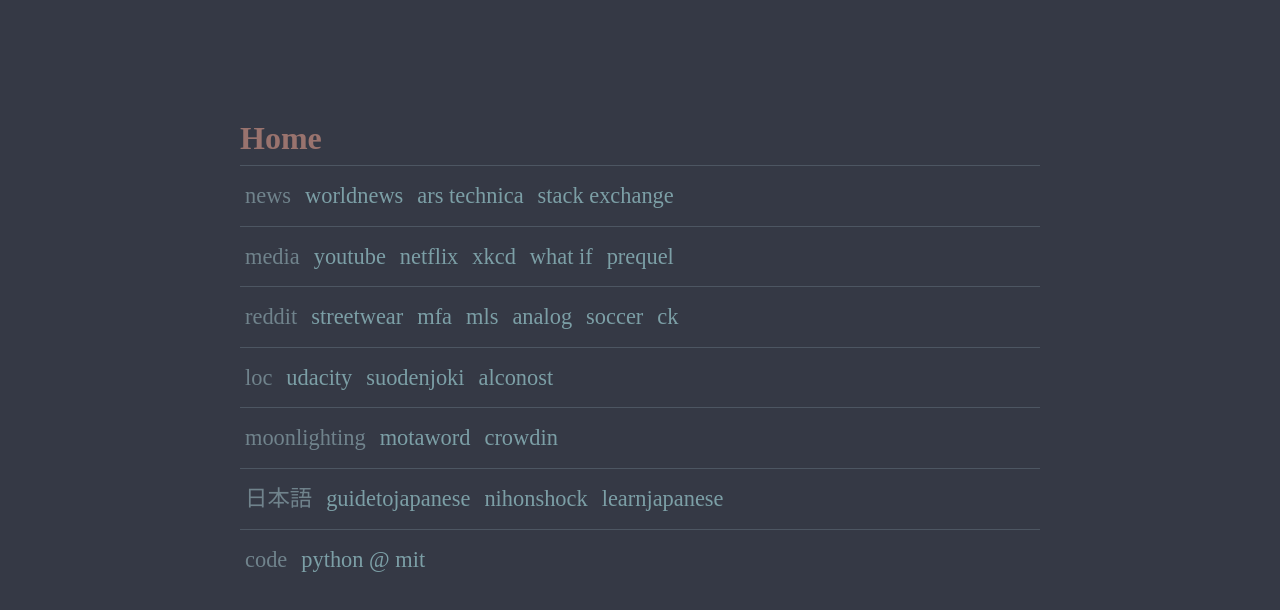
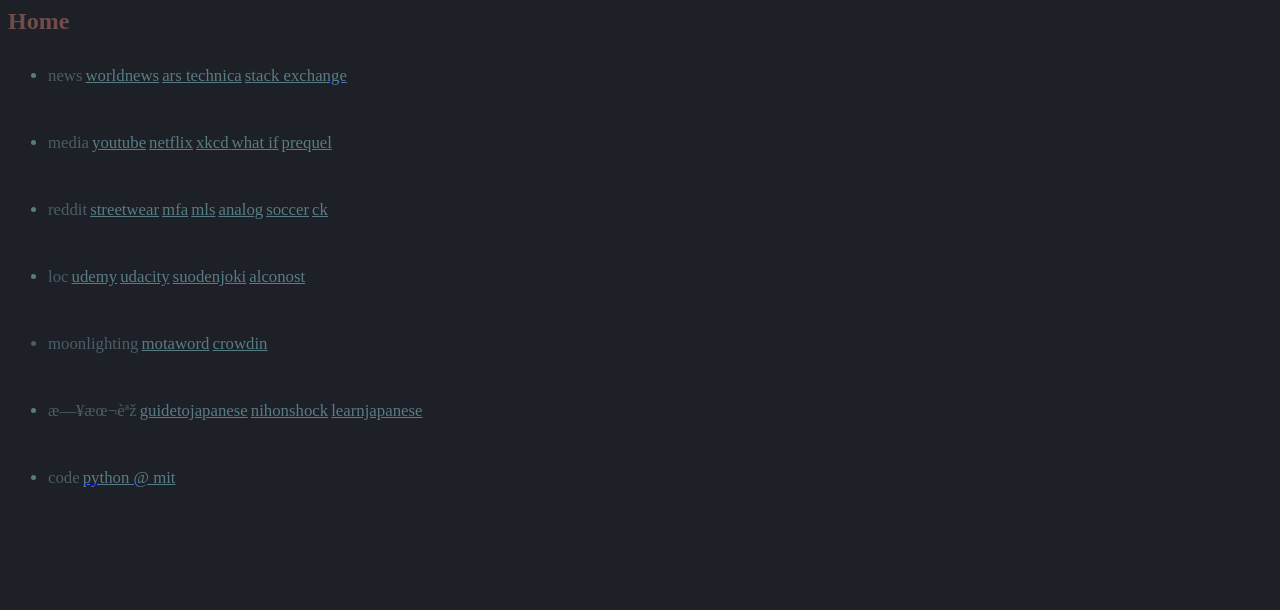
Before and after one commit to meamaximaculpa/startpage-meaculpa, a plain HTML site: page index.html in a window 1280 px wide. Drawn offline with Linux system fonts and the light colour scheme.

Commit message:
Update index.html

```diff
--- a/index.html
+++ b/index.html
@@ -1,64 +1,63 @@
-<!doctype html>
+<!DOCTYPE html PUBLIC "-//W3C//DTD HTML 4.01//EN" "http://www.w3.org/TR/html4/strict.dtd">
 <html>
 <head>
+  <meta http-equiv="Content-Type" content="text/html; charset=utf-8">
+  <meta http-equiv="Content-Style-Type" content="text/css">
   <title>home</title>
-    <meta name="viewport" content="width=device-width, initial-scale=1">
-    <link rel="stylesheet" href="main.css">
+  <meta name="Generator" content="Cocoa HTML Writer">
+  <meta name="CocoaVersion" content="1894.4">
+  <style type="text/css">
+    body {background-color: #1e2028}
+    p.p2 {margin: 0.0px 0.0px 6.0px 0.0px; font: 12.0px 'Roboto Mono'; color: #000000; -webkit-text-stroke: #000000}
+    li.li3 {margin: 0.0px 0.0px 0.0px 0.0px; font: 16.8px 'Roboto Mono'; color: #587c83; -webkit-text-stroke: #587c83}
+    li.li4 {margin: 0.0px 0.0px 0.0px 0.0px; font: 16.8px 'Roboto Mono'; color: #4b5d66; -webkit-text-stroke: #587c83}
+    span.s1 {font-kerning: none}
+    span.s2 {color: #4b5d66; -webkit-text-stroke: 0px #000000}
+    span.s3 {font-kerning: none; color: #4b5d66; -webkit-text-stroke: 0px #4b5d66}
+    span.s4 {font: 12.0px 'Roboto Mono'; font-kerning: none; color: #000000; -webkit-text-stroke: 0px #000000}
+    span.s5 {font: 16.8px 'Roboto Mono'; text-decoration: underline ; font-kerning: none; color: #587c83; -webkit-text-stroke: 0px #587c83}
+    span.s6 {text-decoration: underline ; font-kerning: none; color: #587c83; -webkit-text-stroke: 0px #587c83}
+    span.s7 {-webkit-text-stroke: 0px #000000}
+    span.s8 {font-kerning: none; -webkit-text-stroke: 0px #4b5d66}
+    ul.ul1 {list-style-type: disc}
+  </style>
 </head>
 <body>
-    <main>
-      <h1>Home</h1>
-      <hr>
-      <ul>
-        <li>news</li>
-        <li><a href="https://www.reddit.com/r/worldnews/">worldnews</a></li>
-        <li><a href="https://arstechnica.com/">ars technica</a></li>
-        <li><a href="https://stackexchange.com/">stack exchange</a></li>
+<h1 style="margin: 0.0px 0.0px 0.0px 0.0px; font: 24.0px 'Roboto Mono'; color: #724c49; -webkit-text-stroke: #724c49"><span class="s1"><b>Home</b></span></h1>
+<p class="p2"><span class="s1"><br>
+</span></p>
+<ul class="ul1">
+  <li class="li3"><span class="s2"></span><span class="s3">news</span><span class="s4"> <a href="https://www.reddit.com/r/worldnews/"><span class="s5">worldnews</span></a> <a href="https://arstechnica.com/"><span class="s5">ars technica</span></a> <a href="https://stackexchange.com/"><span class="s5">stack exchange</span></a><span class="Apple-converted-space"> </span></span></li>
 </ul>
-      <hr>
-      <ul>
-        <li>media</li>
-        <li><a href="https://www.youtube.com/">youtube</a></li>
-        <li><a href="https://www.netflix.com/browse">netflix</a></li>
-        <li><a href="https://xkcd.com/">xkcd</li>
-        <li><a href="https://what-if.xkcd.com/">what if</a></li>
-	<li><a href="https://www.prequeladventure.com/2011/03/katia-reply/">prequel</a></li>
+<p class="p2"><span class="s1"><br>
+</span></p>
+<ul class="ul1">
+  <li class="li3"><span class="s2"></span><span class="s3">media</span><span class="s4"> <a href="https://www.youtube.com/"><span class="s5">youtube</span></a> <a href="https://www.netflix.com/browse"><span class="s5">netflix</span></a> <a href="https://xkcd.com/"><span class="s5">xkcd</span><span class="s6"> </span></a><a href="https://what-if.xkcd.com/"><span class="s5">what if</span></a> <a href="https://www.prequeladventure.com/2011/03/katia-reply/"><span class="s5">prequel</span></a><span class="Apple-converted-space"> </span></span></li>
 </ul>
-      <hr>
-      <ul>
-        <li>reddit</li>
-        <li><a href="https://www.reddit.com/r/streetwear/">streetwear</a></li>
-        <li><a href="https://www.reddit.com/r/malefashionadvice/">mfa</a></li>
-        <li><a href="https://www.reddit.com/r/malelivingspace/">mls</a></li>
-	<li><a href="https://www.reddit.com/r/analog/">analog</a></li>
-        <li><a href="https://www.reddit.com/r/soccer/">soccer</a></li>
-	<li><a href="https://www.reddit.com/r/CrusaderKings/">ck</a></li>
+<p class="p2"><span class="s1"><br>
+</span></p>
+<ul class="ul1">
+  <li class="li3"><span class="s2"></span><span class="s3">reddit</span><span class="s4"> <a href="https://www.reddit.com/r/streetwear/"><span class="s5">streetwear</span></a> <a href="https://www.reddit.com/r/malefashionadvice/"><span class="s5">mfa</span></a> <a href="https://www.reddit.com/r/malelivingspace/"><span class="s5">mls</span></a> <a href="https://www.reddit.com/r/analog/"><span class="s5">analog</span></a> <a href="https://www.reddit.com/r/soccer/"><span class="s5">soccer</span></a> <a href="https://www.reddit.com/r/CrusaderKings/"><span class="s5">ck</span></a><span class="Apple-converted-space"> </span></span></li>
 </ul>
-      <hr>
-      <ul>
-        <li>loc</li>
-        <li><a href="https://classroom.udacity.com/courses/ud610">udacity</a></li>
-        <li><a href="http://www.suodenjoki.dk/us/productions/articles/localization.htm">suodenjoki</a></li>
-        <li><a href="https://medium.com/@Alconost/how-to-localize-an-app-or-game-2308bf85b31">alconost</a></li>
+<p class="p2"><span class="s1"><br>
+</span></p>
+<ul class="ul1">
+  <li class="li3"><span class="s2"></span><span class="s3">loc</span><span class="s4"> <a href="https://www.udemy.com/"><span class="s5">udemy</span></a> <a href="https://classroom.udacity.com/courses/ud610"><span class="s5">udacity</span></a> <a href="http://www.suodenjoki.dk/us/productions/articles/localization.htm"><span class="s5">suodenjoki</span></a> <a href="https://medium.com/@Alconost/how-to-localize-an-app-or-game-2308bf85b31"><span class="s5">alconost</span></a><span class="Apple-converted-space"> </span></span></li>
 </ul>
-      <hr>
-      <ul>
-        <li>moonlighting</li>
-        <li><a href="https://www.motaword.com/vendor">motaword</a></li>
-        <li><a href="https://crowdin.com/projects#showcases">crowdin</a></li>
+<p class="p2"><span class="s1"><br>
+</span></p>
+<ul class="ul1">
+  <li class="li4"><span class="s7"></span><span class="s8">moonlighting</span><span class="s4"> <a href="https://www.motaword.com/vendor"><span class="s5">motaword</span></a> <a href="https://crowdin.com/projects#showcases"><span class="s5">crowdin</span></a><span class="Apple-converted-space"> </span></span></li>
 </ul>
-            <hr>
-      <ul>
-        <li>日本語</li>
-        <li><a href="http://www.guidetojapanese.org/learn/complete/">guidetojapanese</a></li>
-        <li><a href="http://nihonshock.com/category/language/">nihonshock</a></li>
-        <li><a href="https://www.reddit.com/r/LearnJapanese/">learnjapanese</a></li>
+<p class="p2"><span class="s1"><br>
+</span></p>
+<ul class="ul1">
+  <li class="li3"><span class="s2"></span><span class="s3">æ—¥æœ¬èªž</span><span class="s4"> <a href="http://www.guidetojapanese.org/learn/complete/"><span class="s5">guidetojapanese</span></a> <a href="http://nihonshock.com/category/language/"><span class="s5">nihonshock</span></a> <a href="https://www.reddit.com/r/LearnJapanese/"><span class="s5">learnjapanese</span></a><span class="Apple-converted-space"> </span></span></li>
 </ul>
-      <hr>
-      <ul>
-        <li>code</li>
-        <li><a href="https://ocw.mit.edu/courses/electrical-engineering-and-computer-science/6-0001-introduction-to-computer-science-and-programming-in-python-fall-2016/index.htm">python @ mit</a></li>
+<p class="p2"><span class="s1"><br>
+</span></p>
+<ul class="ul1">
+  <li class="li3"><span class="s2"></span><span class="s3">code</span><span class="s4"> <a href="https://ocw.mit.edu/courses/electrical-engineering-and-computer-science/6-0001-introduction-to-computer-science-and-programming-in-python-fall-2016/index.htm"><span class="s5">python @ mit</span></a><span class="Apple-converted-space"> </span></span></li>
 </ul>
-    </main>
 </body>
 </html>
```
Lines whose indentation alone changed are shown as unchanged.
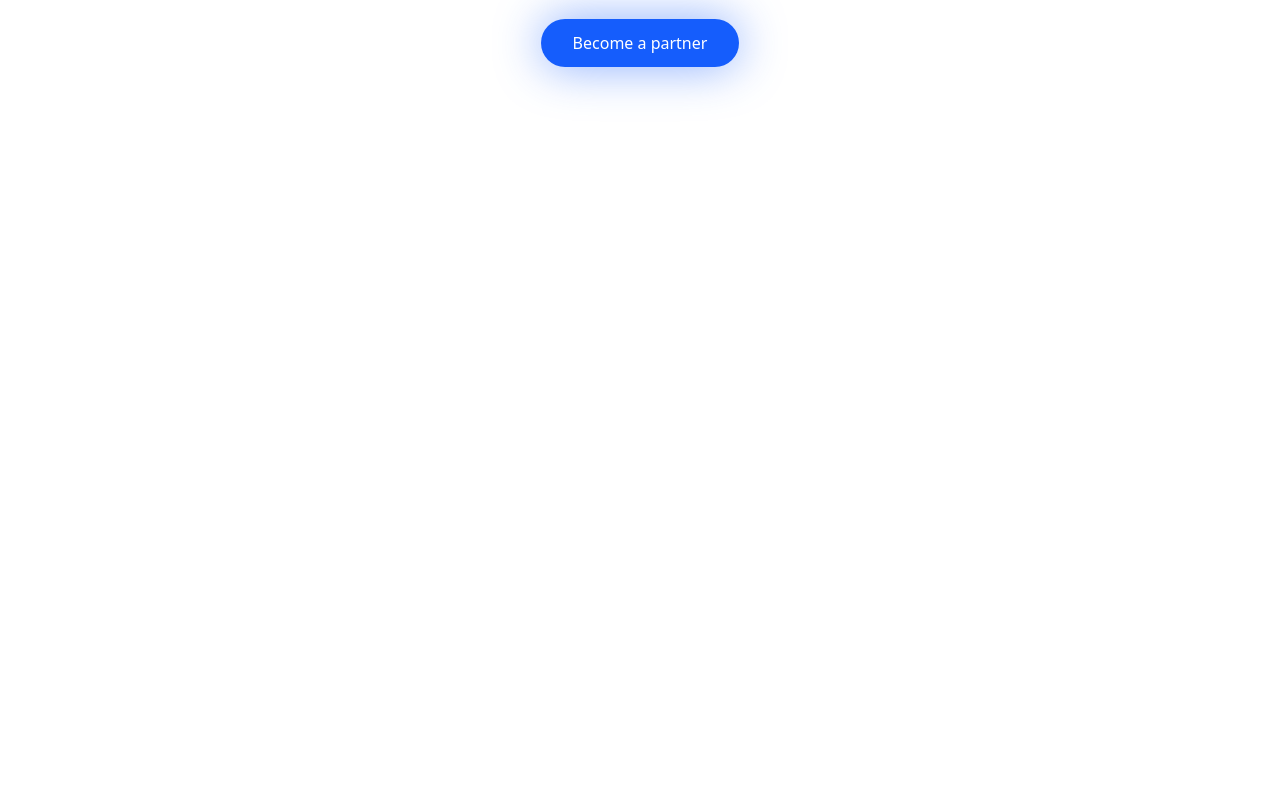
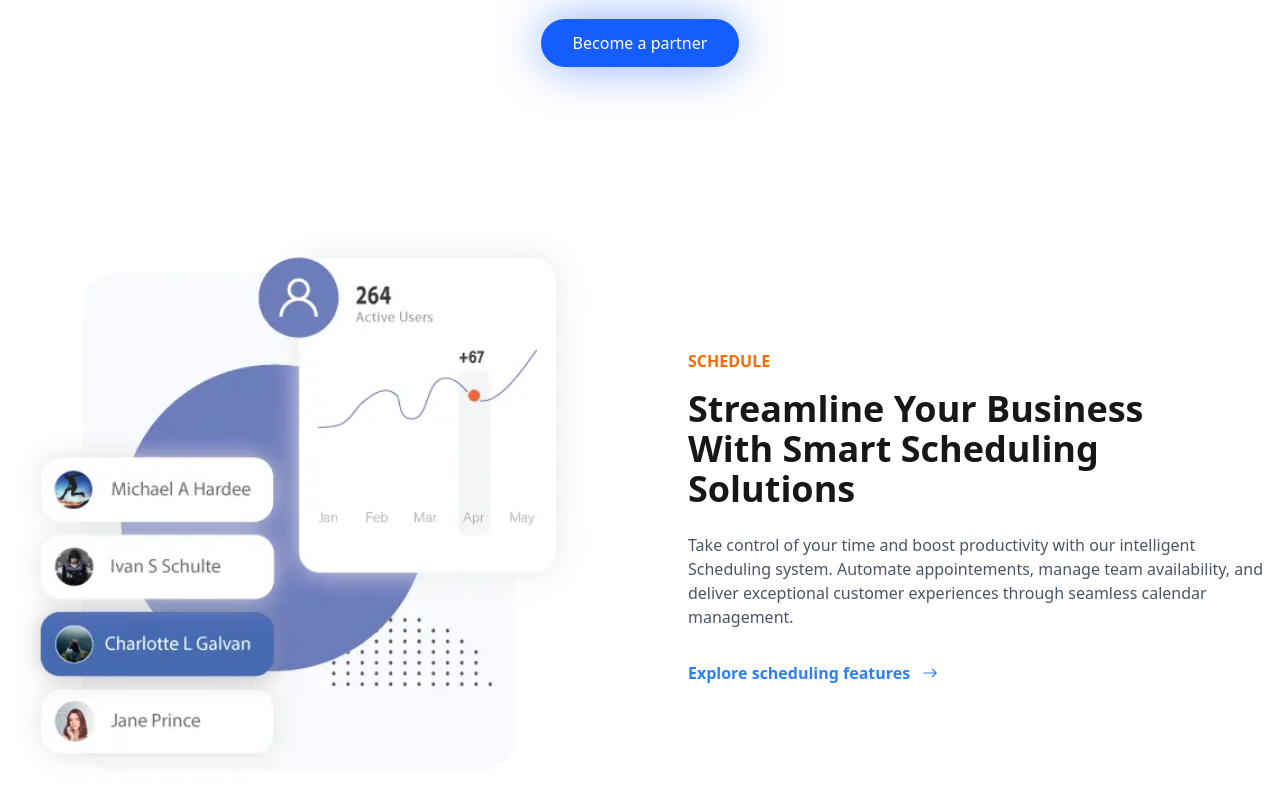
Before and after one commit to rahulyadav6/Modern-React-App, a React (Vite) app: page / in a window 1280 px wide. Shown: the part 1660-2466 px from the top of the page. Before the commit the page ends 1791 px from the top, so only its background shows below. Built offline with nearby package versions, Linux system fonts and the light colour scheme.

Commit message:
schedule section complete

```diff
--- a/src/App.jsx
+++ b/src/App.jsx
@@ -4,6 +4,7 @@ import FeaturesSection from './components/FeaturesSection'
 import Hero from './components/Hero'
 import Navbar from './components/Navbar'
 import PurposeSection from './components/PurposeSection'
+import ScheduleSection from './components/ScheduleSection'
 
 function App() {
 
@@ -16,6 +17,7 @@ function App() {
         <CompanyLogo/>
         <PurposeSection/>
         <FeaturesSection/>
+        <ScheduleSection/>
       </div>
     </main>
   )
--- /dev/null
+++ b/src/components/ScheduleSection.jsx
@@ -0,0 +1,37 @@
+import React from 'react'
+import scheduleImage from "../assets/stats.webp"
+import { IoIosArrowRoundForward } from "react-icons/io";
+
+const ScheduleSection = () => {
+  return (
+    <section className='max-w-7xl mx-auto px-4 py-16 md:py-24'>
+        <div className='flex flex-col md:flex-row items-center justify-between gap-12 md:gap-24'>
+            {/* left div image */}
+            <div className='md:w-1/2 w-full'>
+                <img src={scheduleImage} alt='schedule Image' className='w-full h-auto'/>
+            </div>
+
+            {/* right div text  */}
+            <div className='md:w-1/2 w-full'>
+                <p className='text-orange-500 font-semibold'>SCHEDULE</p>
+                <h2 className='text-3xl md:text-4xl font-bold text-neutral-900 mt-4 mb-6'>
+                    Streamline Your Business <br/>
+                    With Smart Scheduling Solutions
+                </h2>
+
+                <p className='text-gray-600 mb-8'>Take control of your time and boost productivity with our intelligent Scheduling system.
+                Automate appointements, manage team availability, and deliver exceptional customer experiences
+                through seamless calendar management.
+                </p>
+
+                <a href='#' className='text-blue-500 font-semibold flex items-center gap-2 hover:gap-4 transition-all'>
+                    Explore scheduling features
+                     <IoIosArrowRoundForward className='size-6' />
+                </a>
+            </div>
+        </div>
+    </section>
+  )
+}
+
+export default ScheduleSection
```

◆ ◆ ◆

*DIRECTIONS*:
Find each line in the listing above that contains "body", and copy that line.

*ANSWER SPACE*:
+    body {background-color: #1e2028}
 <body>
 </body>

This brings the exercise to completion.